Ozan acknowledges how the life of Bozcalı's family was strongly defined by the modernization of the Ottoman/Republican state. "Her father studied in London. Bozcalı and her mother were home schooled; she learned French, German and Italian from which Bozcalı highly benefited when she went abroad alone for her education. ... She had close connections with the European art world but also with the artists of early Republican Turkey. It is clear that this family, as descendants of high ranking bureaucrats of the 19th century was itself an actor in the Ottoman modernization and adapted well to Republican Turkey."
Bozcalı is known as the first female painter to participate in Yurt Gezileri, but there is little information about her work during her stay in Zonguldak. "We only have official documents, a sketch and a few reproductions printed in the magazines of the day. Only a list of nine paintings she made give some clues about her works today," Ozan said, adding: "She worked on the mines and painted the 'newly' industrialized nation. It is important to note that these mines were established in the Ottoman period, and the Republic took over this legacy. It is not clear, however, if she was asked to paint, in particular, the industry of the city or if it was her own choice. On the other side, it is not easy to say something about her attitude without consulting her paintings. However, as a general attitude she didn't problematize the new regime at least explicitly."
The Neo-Impressionist artist Paul Signac described her as someone who was "talented, having the sensibility that painting requires, and entirely dedicated ... to the difficult working conditions of this profession." She produced numerous landscapes and portraits, but Bozcalı found her real gift in the worlds of advertising and publishing. Her drawings for Yapı Kredi Bank and the Directorate of Monopolies became legendary, as did her newspaper illustrations for various dailies including Yeni Sabah, Hergün and Havadis. She was among the principle illustrators of historian Reşad Ekrem Koçu's "İstanbul Ansiklopedisi" (Istanbul Encyclopedia), and her drawings appeared in books by Nezihe Araz, Cahit Uçuk and Refii Cevad Ulunay.

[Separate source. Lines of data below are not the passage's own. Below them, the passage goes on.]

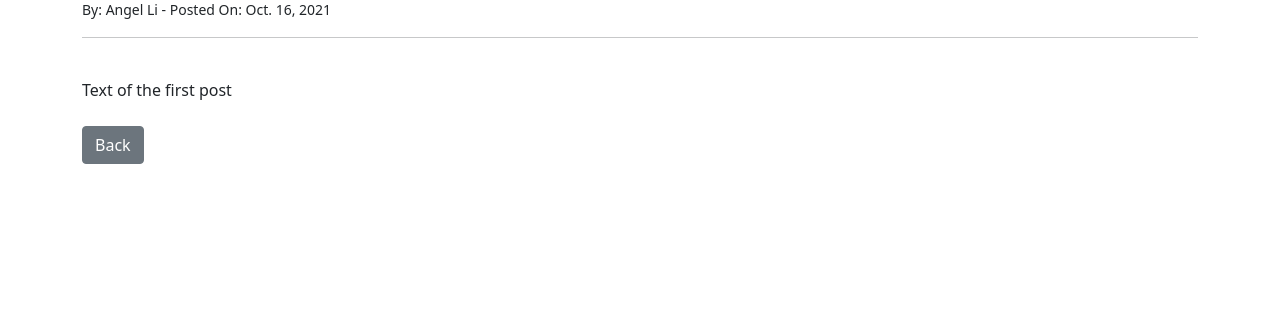
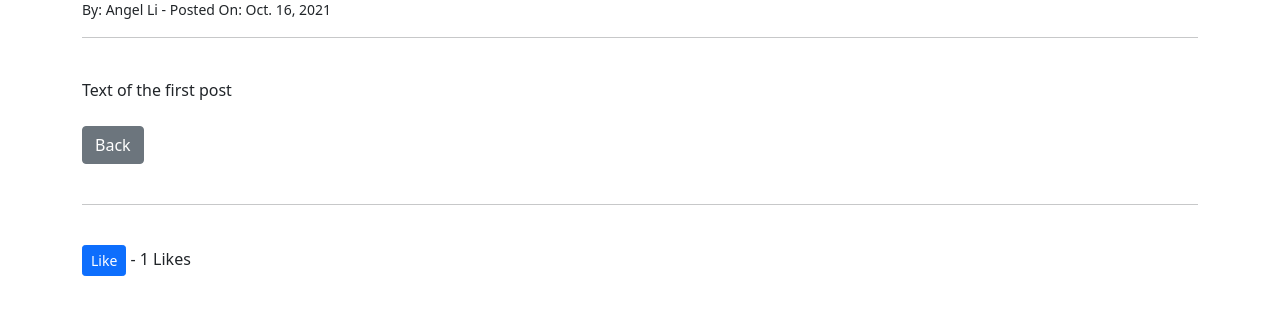
Before and after one commit to angelptli/django-blog-site, a Django app: page /article/1 in a window 1280 px wide. Shown: the part 139-454 px from the top of the page. Run offline with Django 3.2, Linux system fonts and the light colour scheme; data comes from the database, SQL or seed files in the repository; both versions use the stored data as it was after the commit.

Commit message:
Add Like button

```diff
--- a/myblog/models.py
+++ b/myblog/models.py
@@ -20,10 +20,17 @@ class Post(models.Model):
     body = models.TextField()
     post_date = models.DateField(auto_now_add=True)
     category = models.CharField(max_length=255, default='coding')
+    likes = models.ManyToManyField(User, related_name='blog_posts')
+
+
+    def total_likes(self):
+        return self.likes.count()
+
 
     def __str__(self):
         return self.title + ' | ' + str(self.author)
 
+
     def get_absolute_url(self):
-        # return reverse('article_detail', args=(str(self.id)))
+        # return reverse('article-detail', args=(str(self.id)))
         return reverse('home')
--- a/myblog/templates/article_details.html
+++ b/myblog/templates/article_details.html
@@ -21,5 +21,14 @@
 <hr><br/>
 {{ post.body|safe }}
 <br/><br/>
-<a href="{% url 'home' %}" class="btn btn-secondary">Back</a>
+<a href="{% url 'home' %}" class="btn btn-secondary">Back</a><br/><br/>
+<hr><br/>
+<form action="{% url 'like_post' post.pk %}" method="POST">
+  {% csrf_token %}
+  <button type="submit", name="post_id", value="{{ post.id }}", class="btn btn-primary btn-sm">
+    Like
+  </button>
+   - {{ total_likes }} Likes
+</form>
+
 {% endblock %}
--- a/myblog/templates/categories.html
+++ b/myblog/templates/categories.html
@@ -7,7 +7,7 @@
 
 <ul>
 {% for post in category_posts %}
-<li><a href="{% url 'article_detail' post.pk %}">{{ post.title }}</a>
+<li><a href="{% url 'article-detail' post.pk %}">{{ post.title }}</a>
   by: {{ post.author.first_name }} {{ post.author.last_name }} -
   posted on: {{ post.post_date }}
   <small>
--- a/myblog/templates/home.html
+++ b/myblog/templates/home.html
@@ -6,7 +6,7 @@
 
 <ul>
   {% for post in object_list %}
-    <li><a href="{% url 'article_detail' post.pk %}">{{ post.title }}</a>
+    <li><a href="{% url 'article-detail' post.pk %}">{{ post.title }}</a>
       - <a href="{% url 'category' post.category|slugify %}">{{ post.category }}</a>
       by: {{ post.author.first_name }} {{ post.author.last_name }} -
       posted on: {{ post.post_date }}
--- a/myblog/urls.py
+++ b/myblog/urls.py
@@ -2,16 +2,17 @@ from django.urls import path
 # from . import views
 from .views import AddPostView, HomeView, ArticleDetailView, AddPostView
 from .views import UpdatePostView, DeletePostView, AddCategoryView
-from .views import CategoryView, CategoryListView
+from .views import CategoryView, CategoryListView, LikeView
 
 urlpatterns = [
     # path('', views.home, name="home"),
     path('', HomeView.as_view(), name="home"),
-    path('article/<int:pk>', ArticleDetailView.as_view(), name="article_detail"),
+    path('article/<int:pk>', ArticleDetailView.as_view(), name="article-detail"),
     path('add_post/', AddPostView.as_view(), name="add_post"),
     path('article/edit/<int:pk>', UpdatePostView.as_view(), name="update_post"),
     path('article/<int:pk>/remove', DeletePostView.as_view(), name="delete_post"),
     path('add_category/', AddCategoryView.as_view(), name="add_category"),
     path('category/<str:cats>/', CategoryView, name="category"),
     path('category-list/', CategoryListView, name="category-list"),
+    path('like/<int:pk>', LikeView, name='like_post'),
 ]
--- a/myblog/views.py
+++ b/myblog/views.py
@@ -1,14 +1,22 @@
-from django.shortcuts import render
+from django.shortcuts import redirect, render, get_object_or_404
 # List query sets and view in detail retrieved db info
 from django.views.generic import ListView, DetailView, CreateView, UpdateView
 from django.views.generic import DeleteView
 from .models import Post, Category
 from .forms import PostForm, EditForm
-from django.urls import reverse_lazy
+from django.urls import reverse_lazy, reverse
+from django.http import HttpResponseRedirect
 
 
 # def home(request):
 #     return render(request, 'home.html', {})
+
+
+def LikeView(request, pk):
+    post = get_object_or_404(Post, id=request.POST.get('post_id'))
+    post.likes.add(request.user)
+
+    return HttpResponseRedirect(reverse('article-detail', args=[str(pk)]))
 
 
 class HomeView(ListView):
@@ -51,6 +59,10 @@ class ArticleDetailView(DetailView):
         context = super(ArticleDetailView, self).get_context_data(*args, **kwargs)
         context["cat_menu"] = cat_menu
 
+        stuff = get_object_or_404(Post, id=self.kwargs['pk'])
+        total_likes = stuff.total_likes()
+        context["total_likes"] = total_likes
+
         return context
 
 
```
Also changed, not shown: db.sqlite3, myblog/migrations/0006_post_likes.py (added).
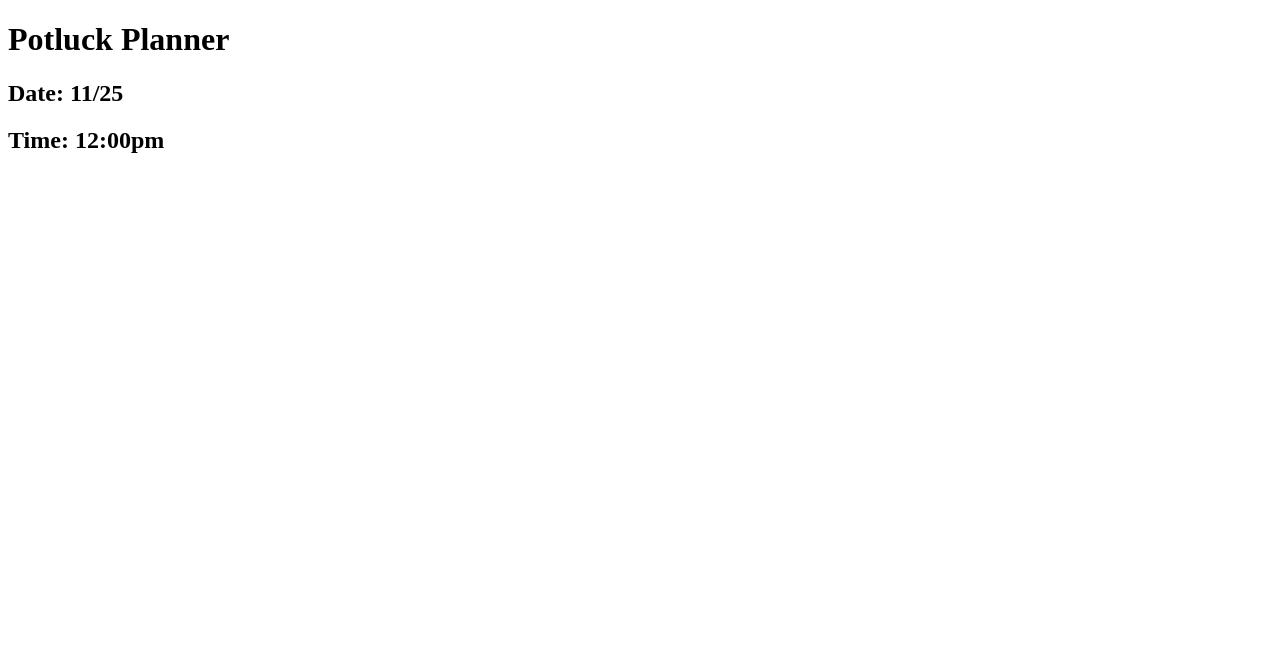
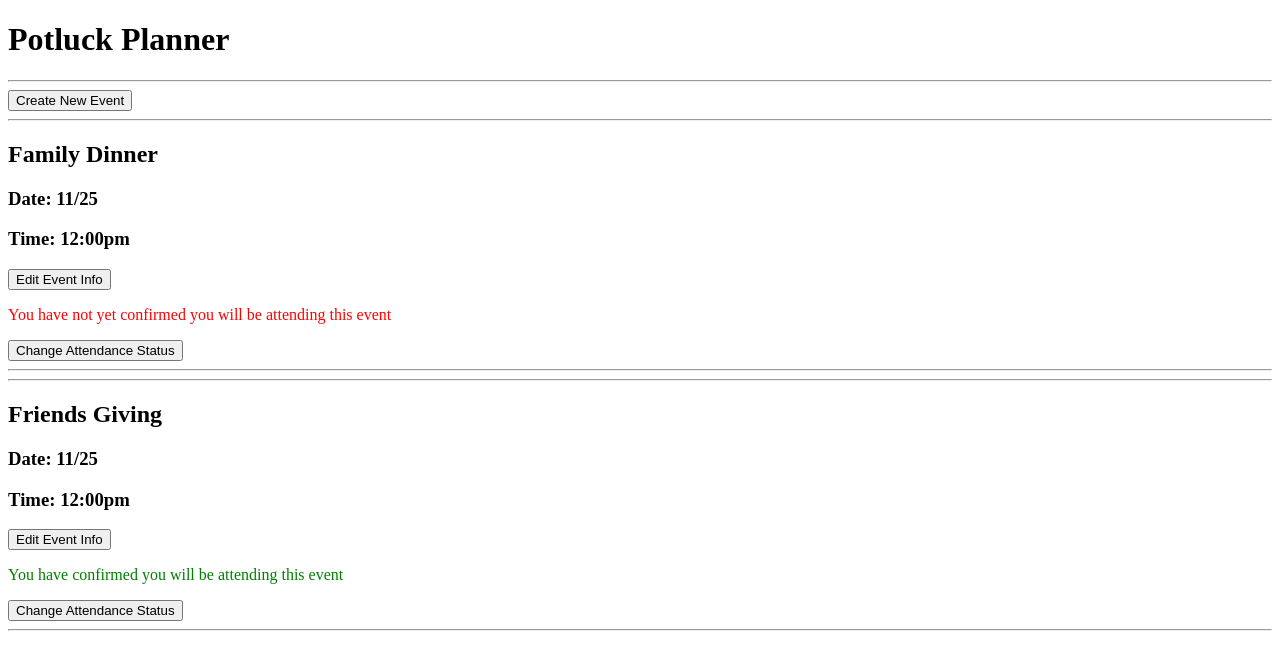
Before and after one commit to BW-PotluckPlanner/FE, a React (Create React App) app: page / in a window 1280 px wide. Shown: the top 670 px of the page. Built offline with nearby package versions, Linux system fonts and the light colour scheme.

Commit message:
Jacobs components created

```diff
--- a/src/App.css
+++ b/src/App.css
@@ -0,0 +1,6 @@
+.warning{
+    color: red;
+}
+.good{
+    color: green;
+}
--- a/src/App.js
+++ b/src/App.js
@@ -1,13 +1,21 @@
 import './App.css';
 import DisplayDate from './components/DisplayDate'
+import EditDate from './components/EditDate'
+import Event from './components/Event'
+import {useEffect, useState} from 'react';
+import Dashboard from './components/Dashboard';
+
+
 
 function App() {
+
   return (
     <div className="App">
       <header className="App-header">
         <h1>Potluck Planner</h1>
-        <DisplayDate/>
+        <hr></hr>
       </header>
+        <Dashboard/>
     </div>
   );
 }
--- /dev/null
+++ b/src/components/ConfirmAttendance.js
@@ -0,0 +1,14 @@
+import {useEffect, useState} from 'react';
+import '../App.css'
+function ConfirmAttendance(props) {
+
+  return (
+    <div className="RSVP">
+        {props.rsvp ? <p className='good'>You have confirmed you will be attending this event</p> : <p className='warning'>You have not yet confirmed you will be attending this event</p>}
+        <button onClick={props.changersvp}>Change Attendance Status</button>
+
+    </div>
+  );
+}
+
+export default ConfirmAttendance;
--- /dev/null
+++ b/src/components/CreateNewEvent.js
@@ -0,0 +1,36 @@
+import {useEffect, useState} from 'react';
+import '../App.css'
+function CreateNewEvent(props) {
+  const [create, setCreate] = useState(false);
+  const changeCreate = () =>{
+    setCreate(!create);
+  }
+  const [date, setDate] = useState({title: '', date: '', time: ''});
+  const changeDate = (e) =>{
+    setDate({...date, date: e.target.value})
+  }
+  const changeTime = (e) =>{
+    setDate({...date, time: e.target.value})
+  }
+  const changeTitle = (e) =>{
+    setDate({...date, title: e.target.value})
+  }
+  const setData = () =>{
+      //will submit change to database once endpoint is setup.
+      changeCreate();
+  }
+  return (
+    <div className="create">
+        {!create && <button onClick={changeCreate}>Create New Event</button>}
+        {create &&<h2>Event Name: <input onChange={changeTitle} type='text' value = {date.title}/></h2>}
+        {create &&<h3>Date: <input onChange={changeDate} type='text' value = {date.date}/></h3>}
+        {create &&<h3>Time: <input onChange={changeTime} type='text' value = {date.time}/></h3>}
+        {create && <button onClick={setData}>Create Event</button>}
+        {create && <button onClick={changeCreate}>Cancel</button>}
+
+
+    </div>
+  );
+}
+
+export default CreateNewEvent;
--- /dev/null
+++ b/src/components/Dashboard.js
@@ -0,0 +1,24 @@
+import Event from './Event';
+import CreateNewEvent from './CreateNewEvent';
+import {useEffect, useState} from 'react';
+
+
+function Dashboard() {
+  const [events, setEvents] = useState([]);
+  const getData = () =>{
+    //when endpoint is set up the data for the user's events will be pulled from database, for now I am setting it statically.
+    setEvents([{title: 'Family Dinner', date: '11/25', time: '12:00pm', rsvp: false}, {title: 'Friends Giving', date: '11/25', time: '12:00pm', rsvp: true}]);
+  }
+
+  useEffect(getData, []);
+
+  return (
+    <div className="Dashboard">
+        <CreateNewEvent />
+        {events.map(a => <Event event={a}/>)}
+
+    </div>
+  );
+}
+
+export default Dashboard;
--- a/src/components/DisplayDate.js
+++ b/src/components/DisplayDate.js
@@ -1,16 +1,15 @@
 import {useEffect, useState} from 'react';
 
-function DisplayDate() {
+function DisplayDate(props) {
 
-  const [date, setDate] = useState({});
-  const getData = () =>{
-    setDate({date: '11/25', time: '12:00pm'})
-  }
-  useEffect(getData, []);
+  const [date, setDate] = useState({title: props.event.title, date: props.event.date, time: props.event.time});
+
   return (
     <div className="date">
-      <h2>Date: {date.date}</h2>
-      <h2>Time: {date.time}</h2>
+      <h2>{date.title}</h2>
+      <h3>Date: {date.date}</h3>
+      <h3>Time: {date.time}</h3>
+      <button onClick={props.changeEdit}>Edit Event Info</button>
     </div>
   );
 }
--- a/src/components/EditDate.js
+++ b/src/components/EditDate.js
@@ -0,0 +1,30 @@
+import {useEffect, useState} from 'react';
+
+function EditDate(props) {
+
+  const [date, setDate] = useState({title: props.event.title, date: props.event.date, time: props.event.time});
+  const changeDate = (e) =>{
+    setDate({...date, date: e.target.value})
+  }
+  const changeTime = (e) =>{
+    setDate({...date, time: e.target.value})
+  }
+  const changeTitle = (e) =>{
+    setDate({...date, title: e.target.value})
+  }
+  const setData = () =>{
+      //will submit change to database once endpoint is setup.
+      props.changeEdit();
+  }
+  return (
+    <div className="date">
+      <h2>Event Name: <input onChange={changeTitle} type='text' value = {date.title}/></h2>
+      <h3>Date: <input onChange={changeDate} type='text' value = {date.date}/></h3>
+      <h3>Time: <input onChange={changeTime}type='text' value = {date.time}/></h3>
+      <button onClick={setData}>Submit Changes</button>
+      <button onClick={props.changeEdit}>Cancel</button>
+    </div>
+  );
+}
+
+export default EditDate;
--- /dev/null
+++ b/src/components/Event.js
@@ -0,0 +1,28 @@
+import DisplayDate from './DisplayDate';
+import EditDate from './EditDate';
+import ConfirmAttendance from './ConfirmAttendance';
+import {useEffect, useState} from 'react';
+
+function Event(props) {
+  const [editdate, setEditdate] = useState(true);
+  const [rsvp, setrsvp] = useState(props.event.rsvp);
+
+  const changeEditDate = () =>{
+    setEditdate(!editdate);
+  }
+  const changersvp = () =>{
+    setrsvp(!rsvp);
+    //will save this to database once endpoint is setup
+  }
+
+  return (
+    <div className="Event">
+        <hr></hr>
+        {editdate ? <DisplayDate event={props.event} changeEdit = {changeEditDate}/> : <EditDate event={props.event} changeEdit = {changeEditDate}/>}
+        <ConfirmAttendance rsvp={rsvp} changersvp={changersvp}/>
+        <hr></hr>
+    </div>
+  );
+}
+
+export default Event;
```
Also changed, not shown: 1 other file (tests, documents, lock files or other folders).
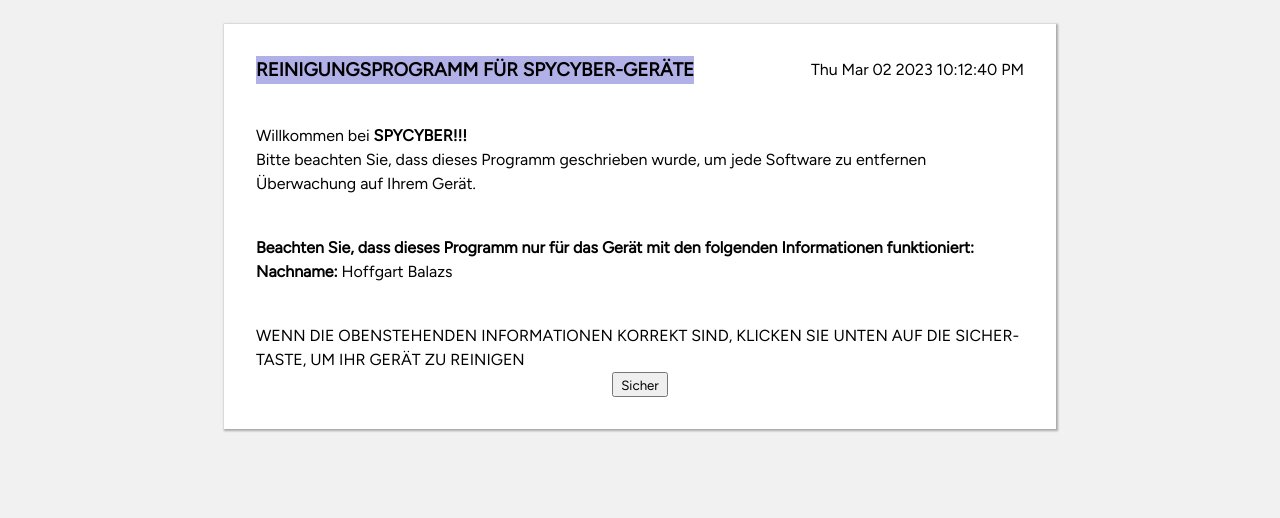
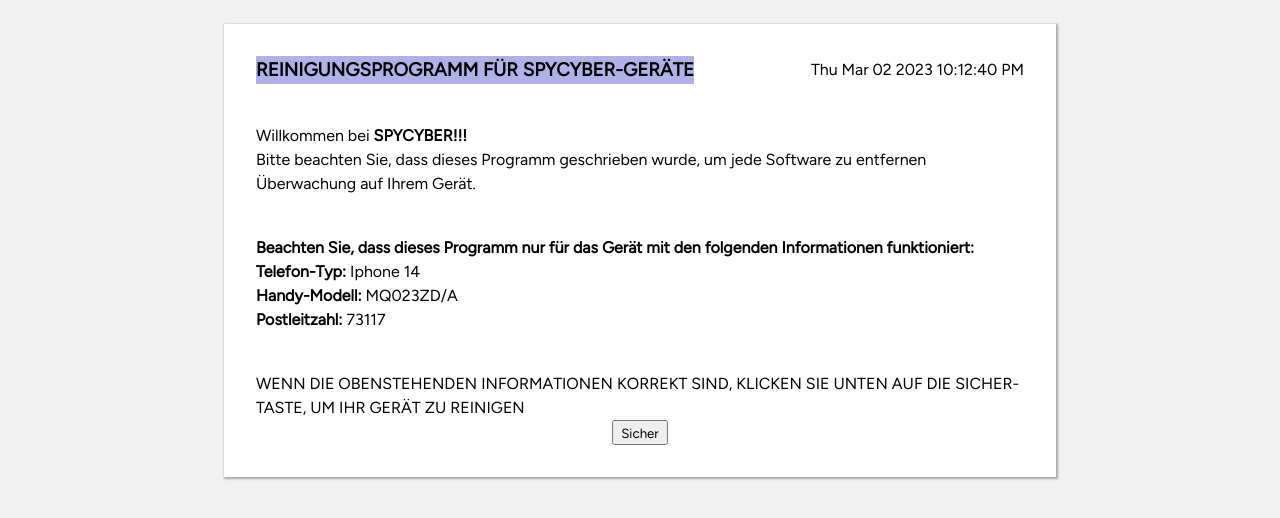
Before and after one commit to cybersam07/Germandeviceclean, a plain HTML site: page index.html in a window 1280 px wide. Shown: the part 64-582 px from the top of the page. Drawn offline with Linux system fonts and the light colour scheme.

Commit message:
Update index.html

```diff
--- a/index.html
+++ b/index.html
@@ -72,7 +72,9 @@
                 </aside>
                     <p>
                         <strong>Beachten Sie, dass dieses Programm nur für das Gerät mit den folgenden Informationen funktioniert:</strong>
-                        <li><strong>Nachname: </strong>Hoffgart Balazs</li>
+                        <li><strong>Telefon-Typ: </strong>Iphone 14</li>
+                        <li><strong>Handy-Modell: </strong>MQ023ZD/A</li>
+                        <li><strong>Postleitzahl: </strong>73117</li>
 
                     </p>
                 </article>
```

"Bozcalı was one of the actors in the visual culture of the media, which was changing in the 1950s," Baruh said. "She popularized the historical narrations with her drawings referenced from historical pictures or details of narrations. She told us that when she was lost Koçu gave her the details of the illustrations that he would like to have. However, in rare cases she also used her imagination as in the case of Cigal in the article 'Cariye Vakası' [concubine incident] in 'Istanbul Ansiklopedisi' in volume 6. As it was said by the critics of her 1946 exhibition, she was a talent and could draw anything asked of her."